Council rejects Planning Commission recommendation and moves to adopt a mixed-use airport zone
The Scappoose City Council by a 5-2 decision Tuesday agreed to add a new zoning distinction that would allow for residential homes and industrial uses to exist side-by-side at Scappoose Industrial Airpark.
Councilors Larry Meres and Charles Judd voted against the idea. After some rework of the proposed zoning ordinance, a second hearing and vote is planned for Feb. 19 to ratify the decision.
Sierra Pacific Communities, the Tigard-based company that has already invested around $3 million in infrastructure around the airport, applied for the comprehensive plan amendment to include the new zone, called a mixed-use airport zone.
The city's adoption of the zone is important for Sierra Pacific as the company continues its exploration of a residential airpark concept for the airport. Residential airparks are a type of housing subdivision that, as well as having front lawns and garages, will also have personal aircraft hangers and a communal taxiway to the nearest airport, in this case Scappoose Industrial Airpark.
Sierra Pacific would have to file a future application to change an estimated 70 acres currently zoned for industrial use near the airport over to the mixed-use airport zone.
If successful, the company could then section off that portion of its landholdings around the airport for construction of a residential airpark.
The city's decision to adopt the new zone runs counter to the unanimous opinion of the Planning Commission that such a zone should not exist and the city's own staff report, which recommended denial of the application.
Mayor Scott Burge said the council is in the position to set the tone on a number of growth-related topics, including allowing an open exploration of the residential airpark concept.
'I think that discussion needs to go forward, and this is a good way for it to go forward,' Burge said.
Responding to what he perceives as pressure put on the Port of St. Helens by the Federal Aviation Administration, which has come out strongly opposed to the residential airpark concept, Burge said he hopes the vote also sends a message to the federal agency to allow communities the courtesy of self-determination.
While the FAA has repeatedly stressed to the Port Commission that support of the residential airpark concept could compromise the Port's federal airport grant assurances, Port Executive Director Gerry Meyer said he does not believe the FAA's position amounts to pressure on the Port.
'We do not feel bullied by the FAA, we don't feel that pressure,' Meyer said. 'We think they have valid concerns.'
Some of the federal agency's concerns regarding residential airparks include compromised airport security and the loss of airport control to the adjacent homeowners.
The Port controls what off-airport tenants, business or otherwise, can access the airport runway via its through-the-fence permitting system. As such, the residential airpark idea will fail to carry serious weight unless the Port has a change of heart on the matter.
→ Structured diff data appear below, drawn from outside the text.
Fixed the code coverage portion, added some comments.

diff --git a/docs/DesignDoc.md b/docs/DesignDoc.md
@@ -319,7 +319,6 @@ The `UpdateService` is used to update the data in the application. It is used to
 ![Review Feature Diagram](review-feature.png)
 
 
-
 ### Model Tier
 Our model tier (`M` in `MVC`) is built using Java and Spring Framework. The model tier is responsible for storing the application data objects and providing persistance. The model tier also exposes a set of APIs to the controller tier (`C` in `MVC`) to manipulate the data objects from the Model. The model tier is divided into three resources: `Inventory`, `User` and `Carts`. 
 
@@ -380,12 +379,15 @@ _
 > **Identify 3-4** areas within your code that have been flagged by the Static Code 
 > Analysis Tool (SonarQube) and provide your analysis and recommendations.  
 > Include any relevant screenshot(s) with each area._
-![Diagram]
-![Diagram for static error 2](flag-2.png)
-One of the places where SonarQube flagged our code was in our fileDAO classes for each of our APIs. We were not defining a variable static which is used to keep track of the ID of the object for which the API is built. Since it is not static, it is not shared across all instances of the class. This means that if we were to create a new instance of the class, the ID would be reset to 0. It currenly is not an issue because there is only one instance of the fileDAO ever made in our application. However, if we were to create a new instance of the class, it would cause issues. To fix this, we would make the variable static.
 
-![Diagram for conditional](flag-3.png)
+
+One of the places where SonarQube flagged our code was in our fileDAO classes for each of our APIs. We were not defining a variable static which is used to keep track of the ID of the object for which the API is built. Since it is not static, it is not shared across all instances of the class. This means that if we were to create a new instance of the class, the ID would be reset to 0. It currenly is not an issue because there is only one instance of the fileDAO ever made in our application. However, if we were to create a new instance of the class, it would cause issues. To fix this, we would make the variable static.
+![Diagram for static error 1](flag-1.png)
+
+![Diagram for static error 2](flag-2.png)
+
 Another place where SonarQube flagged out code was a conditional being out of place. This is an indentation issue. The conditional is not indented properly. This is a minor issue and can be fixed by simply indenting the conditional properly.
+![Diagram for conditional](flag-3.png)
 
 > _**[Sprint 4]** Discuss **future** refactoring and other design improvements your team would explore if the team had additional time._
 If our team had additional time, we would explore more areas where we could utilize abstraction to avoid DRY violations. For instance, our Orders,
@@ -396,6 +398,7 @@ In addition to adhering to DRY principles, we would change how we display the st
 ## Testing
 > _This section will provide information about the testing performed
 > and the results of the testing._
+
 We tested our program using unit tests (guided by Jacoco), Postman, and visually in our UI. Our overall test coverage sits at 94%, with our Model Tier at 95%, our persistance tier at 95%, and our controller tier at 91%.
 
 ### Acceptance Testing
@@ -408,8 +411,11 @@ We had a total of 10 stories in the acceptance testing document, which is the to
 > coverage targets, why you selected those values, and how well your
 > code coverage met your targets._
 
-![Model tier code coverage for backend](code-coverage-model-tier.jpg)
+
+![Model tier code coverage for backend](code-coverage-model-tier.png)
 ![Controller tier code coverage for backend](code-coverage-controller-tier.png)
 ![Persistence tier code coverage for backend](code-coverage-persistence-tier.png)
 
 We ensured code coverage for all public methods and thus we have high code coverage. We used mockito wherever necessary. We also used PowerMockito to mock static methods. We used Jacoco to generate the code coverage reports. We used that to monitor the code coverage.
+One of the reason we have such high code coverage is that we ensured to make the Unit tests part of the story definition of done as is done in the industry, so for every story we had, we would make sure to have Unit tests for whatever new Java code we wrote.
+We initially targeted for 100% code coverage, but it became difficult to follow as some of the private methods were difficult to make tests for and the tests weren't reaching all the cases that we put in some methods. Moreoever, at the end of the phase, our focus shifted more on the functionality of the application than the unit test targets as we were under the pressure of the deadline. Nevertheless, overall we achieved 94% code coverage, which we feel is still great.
Burge said he would not vote in favor of a zone change for Sierra Pacific if the Port continues to voice its opposition to airpark residential development.
'If the Port says no to residential through-the-fence access, I won't vote to allow a zone change to that zoning,' Burge said.
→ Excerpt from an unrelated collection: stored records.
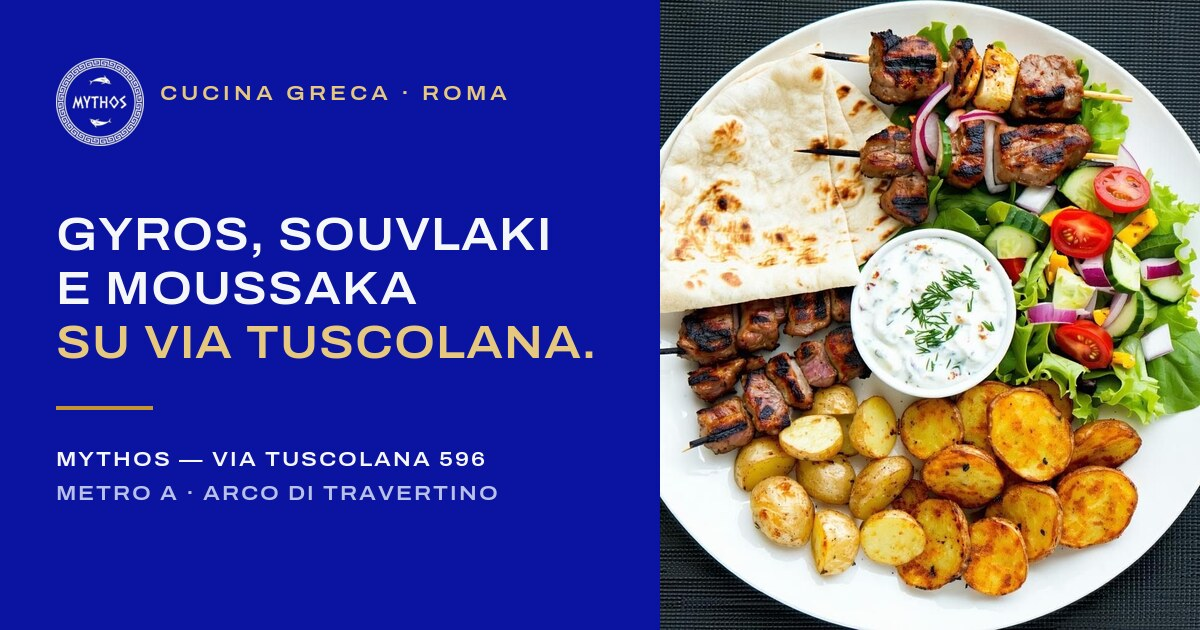
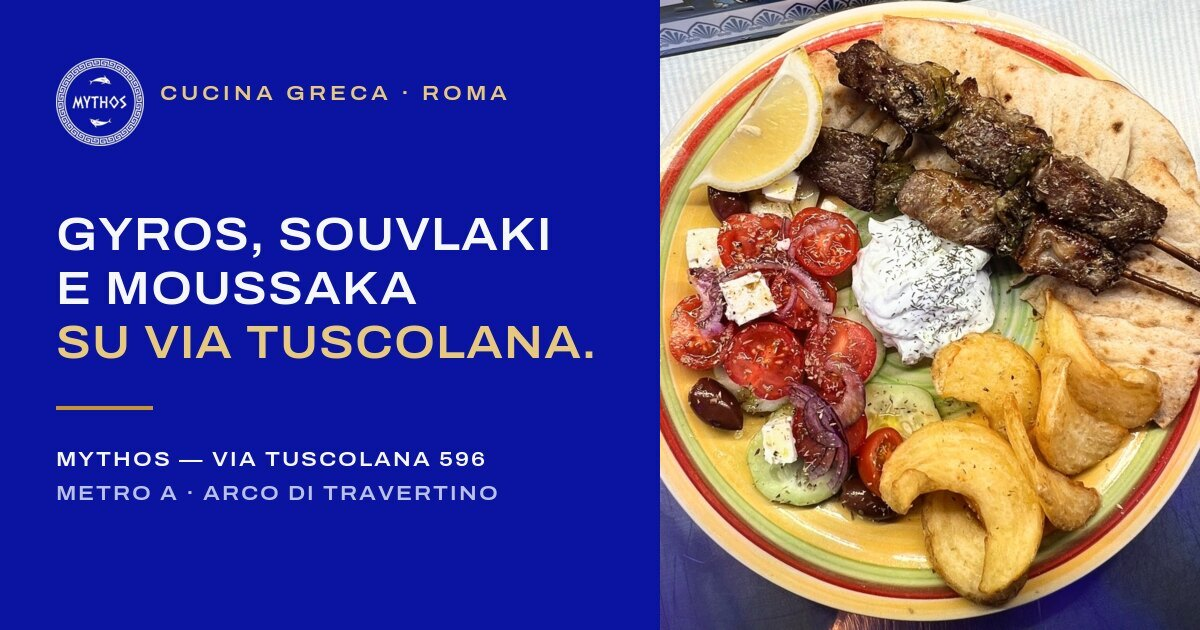
Use the restaurant's own photos on the home page
Hero: pork souvlaki plate. Beside the intro: three plates leaving the kitchen.
Dish grid: gyros, souvlaki and pita, mixed grill, saganaki, moussaka, gemista,
as six equal tiles. The share image gets the new hero photo. The provisional
stock photos are removed.

diff --git a/docs/index.html b/docs/index.html
@@ -105,8 +105,10 @@
     <figure class="hero__shot">
       <img class="hero__seal" src="assets/img/logo-disc.webp" width="320" height="320"
            alt="Il marchio Mythos: due delfini minoici e la scritta MYTHOS su un disco blu oltremare, bordato da una greca">
-      <img class="hero__pic" src="assets/img/hero-griglia.webp" width="1024" height="1024"
-           alt="Grigliata mista servita su un piatto bianco: spiedini di carne, patate al forno, insalata greca, pita e una ciotolina di tzatziki"
+      <img class="hero__pic" src="assets/img/hero-souvlaki.webp"
+           srcset="assets/img/hero-souvlaki-640.webp 640w, assets/img/hero-souvlaki.webp 1200w"
+           sizes="(min-width: 860px) 50vw, 100vw" width="1200" height="1254"
+           alt="Piatto di souvlaki di maiale da Mythos: spiedini con pita, insalata greca con feta e olive, tzatziki, patate e limone"
            fetchpriority="high" decoding="async">
     </figure>
   </div>
@@ -124,9 +126,9 @@
     </div>
 
     <figure class="fig" data-reveal>
-      <img src="assets/img/veranda.webp" srcset="assets/img/veranda-480.webp 480w, assets/img/veranda.webp 840w" sizes="(min-width: 860px) 420px, 92vw" width="900" height="1172" loading="lazy" decoding="async"
-           alt="La veranda coperta al tramonto: pareti arancioni, tovaglie azzurre e sedie impagliate">
-      <figcaption data-en="The covered veranda">La veranda</figcaption>
+      <img src="assets/img/servizio.webp" srcset="assets/img/servizio-480.webp 480w, assets/img/servizio.webp 840w" sizes="(min-width: 860px) 420px, 92vw" width="840" height="1120" loading="lazy" decoding="async"
+           alt="Tre piatti appena usciti dalla cucina di Mythos: gyros e souvlaki di pollo con pita, patate, insalata greca e tzatziki">
+      <figcaption data-en="Straight from our kitchen">Appena usciti dalla cucina</figcaption>
     </figure>
   </div>
 </section>
@@ -140,37 +142,29 @@
     </div>
 
     <ul class="dishes" data-reveal data-stagger>
-      <li class="dish dish--wide">
-        <div class="dish__box"><img src="assets/img/gyros-cut.webp" srcset="assets/img/gyros-cut-620.webp 620w, assets/img/gyros-cut.webp 1200w" sizes="(min-width: 1160px) 580px, (min-width: 720px) 50vw, 45vw" width="1200" height="800" loading="lazy" decoding="async" alt="Pita al gyros aperta a metà, con carne, pomodoro, cipolla e prezzemolo"></div>
+      <li class="dish">
+        <div class="dish__box"><img src="assets/img/gyros-piatto.webp" srcset="assets/img/gyros-piatto-420.webp 420w, assets/img/gyros-piatto.webp 800w" sizes="(min-width: 1160px) 386px, (min-width: 720px) 33vw, 45vw" width="800" height="808" loading="lazy" decoding="async" alt="Piatto di gyros: carne su pita, insalata greca con feta e olive, patate e tzatziki"></div>
         <p class="dish__n">Gyros</p>
       </li>
-      <li class="dish dish--wide">
-        <div class="dish__box"><img src="assets/img/grill.webp" srcset="assets/img/grill-620.webp 620w, assets/img/grill.webp 1200w" sizes="(min-width: 1160px) 580px, (min-width: 720px) 50vw, 45vw" width="1200" height="800" loading="lazy" decoding="async" alt="Spiedini alla griglia con patate al forno, insalata, tzatziki e pita"></div>
-        <p class="dish__n" data-en="From the grill">Dalla griglia</p>
+      <li class="dish">
+        <div class="dish__box"><img src="assets/img/souvlaki-pita.webp" srcset="assets/img/souvlaki-pita-420.webp 420w, assets/img/souvlaki-pita.webp 800w" sizes="(min-width: 1160px) 386px, (min-width: 720px) 33vw, 45vw" width="800" height="916" loading="lazy" decoding="async" alt="Piatto di souvlaki di pollo con pita, patate, insalata greca e tzatziki, accanto a una pita souvlaki di maiale"></div>
+        <p class="dish__n" data-en="Souvlaki &amp; pita">Souvlaki e pita</p>
       </li>
       <li class="dish">
-        <div class="dish__box"><img src="assets/img/gyros-cone.webp" srcset="assets/img/gyros-cone-420.webp 420w, assets/img/gyros-cone.webp 800w" sizes="(min-width: 1160px) 386px, (min-width: 720px) 33vw, 45vw" width="1000" height="1250" loading="lazy" decoding="async" alt="Pita gyros aperta nel piatto, con carne gyros, cipolla, pomodoro e tzatziki"></div>
-        <p class="dish__n">Pita gyros</p>
+        <div class="dish__box"><img src="assets/img/grigliata.webp" srcset="assets/img/grigliata-420.webp 420w, assets/img/grigliata.webp 800w" sizes="(min-width: 1160px) 386px, (min-width: 720px) 33vw, 45vw" width="800" height="704" loading="lazy" decoding="async" alt="Grigliata mista: gyros, spiedini di maiale e pollo, bifteki, tzatziki e limone"></div>
+        <p class="dish__n" data-en="Mixed grill">Grigliata mista</p>
       </li>
       <li class="dish">
-        <div class="dish__box"><img src="assets/img/salad.webp" srcset="assets/img/salad-420.webp 420w, assets/img/salad.webp 800w" sizes="(min-width: 1160px) 386px, (min-width: 720px) 33vw, 45vw" width="1000" height="1250" loading="lazy" decoding="async" alt="Insalata greca vista dall'alto: feta, peperoni, olive e cetriolo"></div>
-        <p class="dish__n" data-en="Greek salad">Insalata greca</p>
+        <div class="dish__box"><img src="assets/img/saganaki.webp" srcset="assets/img/saganaki-420.webp 420w, assets/img/saganaki.webp 800w" sizes="(min-width: 1160px) 386px, (min-width: 720px) 33vw, 45vw" width="800" height="1067" loading="lazy" decoding="async" alt="Saganaki: formaggio impanato e fritto con limone e triangoli di pita all'origano"></div>
+        <p class="dish__n">Saganaki</p>
       </li>
       <li class="dish">
-        <div class="dish__box"><img src="assets/img/souvlaki.webp" srcset="assets/img/souvlaki-420.webp 420w, assets/img/souvlaki.webp 800w" sizes="(min-width: 1160px) 386px, (min-width: 720px) 33vw, 45vw" width="1000" height="1250" loading="lazy" decoding="async" alt="Spiedini di souvlaki con patatine, insalata greca e tzatziki"></div>
-        <p class="dish__n">Souvlaki</p>
+        <div class="dish__box"><img src="assets/img/moussaka.webp" srcset="assets/img/moussaka-420.webp 420w, assets/img/moussaka.webp 800w" sizes="(min-width: 1160px) 386px, (min-width: 720px) 33vw, 45vw" width="800" height="662" loading="lazy" decoding="async" alt="Moussakà gratinata nel suo coccio"></div>
+        <p class="dish__n" data-en="Moussaka">Moussakà</p>
       </li>
       <li class="dish">
-        <div class="dish__box"><img src="assets/img/tzatziki.webp" srcset="assets/img/tzatziki-420.webp 420w, assets/img/tzatziki.webp 800w" sizes="(min-width: 1160px) 386px, (min-width: 720px) 33vw, 45vw" width="1000" height="1250" loading="lazy" decoding="async" alt="Ciotola di tzatziki con triangoli di pita tostata"></div>
-        <p class="dish__n">Tzatziki</p>
-      </li>
-      <li class="dish">
-        <div class="dish__box"><img src="assets/img/dolmades.webp" srcset="assets/img/dolmades-420.webp 420w, assets/img/dolmades.webp 800w" sizes="(min-width: 1160px) 386px, (min-width: 720px) 33vw, 45vw" width="1000" height="1250" loading="lazy" decoding="async" alt="Dolmades, foglie di vite ripiene, su un piatto bianco"></div>
-        <p class="dish__n">Dolmades</p>
-      </li>
-      <li class="dish">
-        <div class="dish__box"><img src="assets/img/baklava.webp" srcset="assets/img/baklava-420.webp 420w, assets/img/baklava.webp 800w" sizes="(min-width: 1160px) 386px, (min-width: 720px) 33vw, 45vw" width="1000" height="1250" loading="lazy" decoding="async" alt="Baklava con granella di pistacchio su un piatto ovale"></div>
-        <p class="dish__n">Baklava</p>
+        <div class="dish__box"><img src="assets/img/gemista.webp" srcset="assets/img/gemista-420.webp 420w, assets/img/gemista.webp 800w" sizes="(min-width: 1160px) 386px, (min-width: 720px) 33vw, 45vw" width="800" height="1057" loading="lazy" decoding="async" alt="Gemista: pomodori, peperoni e zucchine ripieni di riso, al forno con le patate"></div>
+        <p class="dish__n">Gemista</p>
       </li>
     </ul>
   </div>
Meres, who ran unopposed in the November 2006 campaign on a platform he said was aimed at controlling growth, said he opposed the decision largely because it conflicts with Sierra Pacific's original declarations to use to the property for industry and job growth. Also, he said Sierra Pacific's vision for how a residential airpark would fit next to the airport is incomplete.
'The thing that bothered me the most is that [Sierra Pacific] wanted this in the toolbox, but they haven't given us any definite ideas,' Meres said.
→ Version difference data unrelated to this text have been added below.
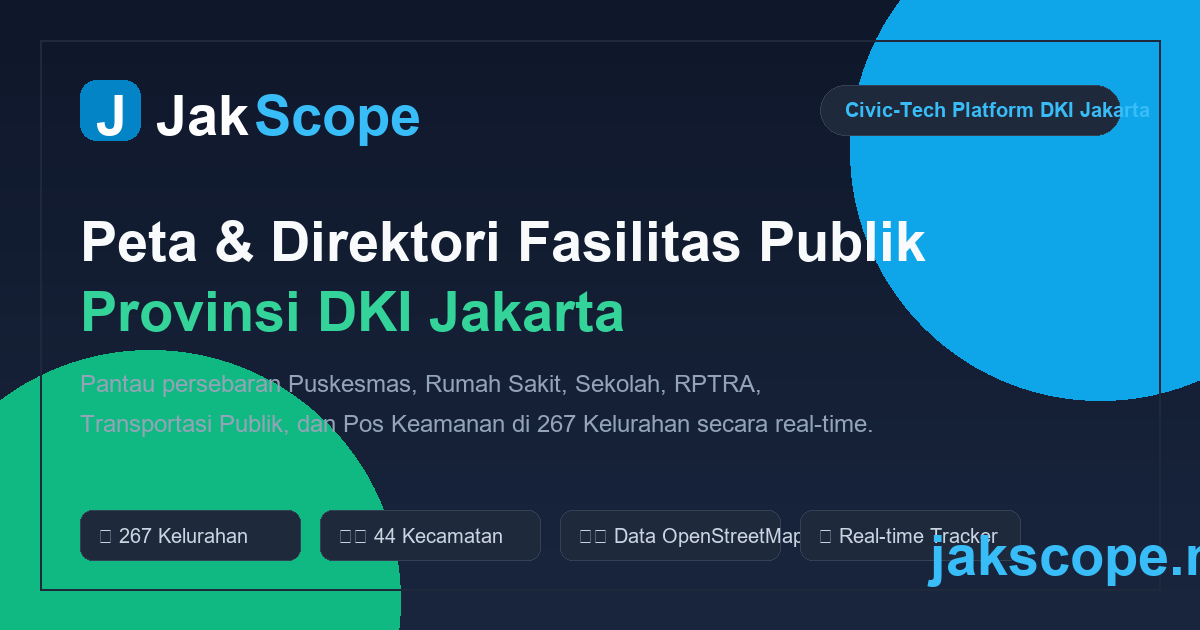
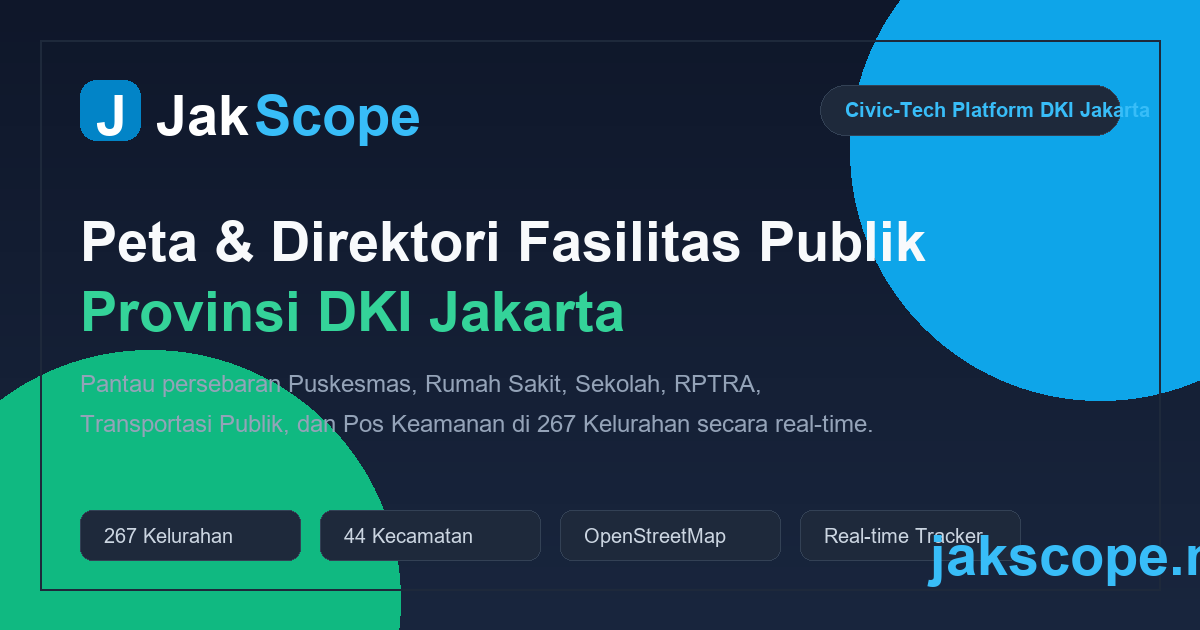
style: remove emojis, em-dashes, and non-ascii characters

Changed region(s): [[0.4933, 0.8143, 0.8325, 0.8746], [0.2775, 0.8444, 0.4317, 0.8746], [0.0925, 0.8143, 0.2158, 0.8746]]

diff --git a/frontend/src/app/page.tsx b/frontend/src/app/page.tsx
@@ -96,7 +96,7 @@ export default function LandingPage() {
                 href="#direktori-wilayah"
                 className="inline-flex items-center justify-center bg-slate-900/80 hover:bg-slate-800 text-slate-200 font-semibold px-6 py-4 rounded-full border border-slate-700 transition-all"
               >
-                Lihat Direktori Kelurahan ↓
+                Lihat Direktori Kelurahan
               </a>
             </div>
 
@@ -205,7 +205,7 @@ export default function LandingPage() {
               <span className="bg-gradient-to-r from-jakarta-blue-light to-jakarta-emerald bg-clip-text text-transparent">
                 Scope
               </span>{" "}
-              © {new Date().getFullYear()} JakScope. All rights reserved.
+              (c) {new Date().getFullYear()} JakScope. All rights reserved.
             </p>
             <p className="text-xs text-slate-500">
               Data spasial bersumber dari database kolaboratif{" "}
@@ -223,11 +223,11 @@ export default function LandingPage() {
               <Link href="/sitemap.xml" className="hover:text-slate-300 transition-colors">
                 Sitemap XML
               </Link>
-              <span>·</span>
+              <span className="text-slate-700">|</span>
               <a href="/llms.txt" target="_blank" className="hover:text-slate-300 transition-colors">
                 llms.txt (AI Standard)
               </a>
-              <span>·</span>
+              <span className="text-slate-700">|</span>
               <a href="/llms-full.txt" target="_blank" className="hover:text-slate-300 transition-colors">
                 llms-full.txt
               </a>

diff --git a/frontend/src/app/dashboard/[villageId]/DashboardClient.tsx b/frontend/src/app/dashboard/[villageId]/DashboardClient.tsx
@@ -239,7 +239,7 @@ export default function DashboardClient({
               Kelurahan {data.village_name}
             </h1>
             <p className="text-xs text-slate-400">
-              Kecamatan {data.district_name} · DKI Jakarta
+              Kecamatan {data.district_name}, DKI Jakarta
             </p>
           </div>
 
@@ -502,7 +502,7 @@ export default function DashboardClient({
         <span className="bg-gradient-to-r from-jakarta-blue-light to-jakarta-emerald bg-clip-text text-transparent">
           Scope
         </span>{" "}
-        · Data spasial dari{" "}
+        - Data spasial dari{" "}
         <a
           href="https://www.openstreetmap.org"
           target="_blank"

diff --git a/frontend/src/app/api/villages/[villageId]/dashboard/route.ts b/frontend/src/app/api/villages/[villageId]/dashboard/route.ts
@@ -37,7 +37,7 @@ export async function GET(
     }
 
     const villageName = info.name;
-    const districtName = (info.districts as any)?.name || "—";
+    const districtName = (info.districts as any)?.name || "-";
 
     return NextResponse.json({
       village_id: info.id,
Though there has been a run of bad blood between the Port and Sierra Pacific over the residential airpark concept, Meyer said there is nothing personal between his staff and Sierra Pacific and that he continues to look forward to working with the privately owned company.
'We continue to want a lot of the same things that Sierra Pacific wants, and that is we want industrial development at the airport,' he said. 'We support what the other businesses have done out there, but we don't feel that residential is the answer.'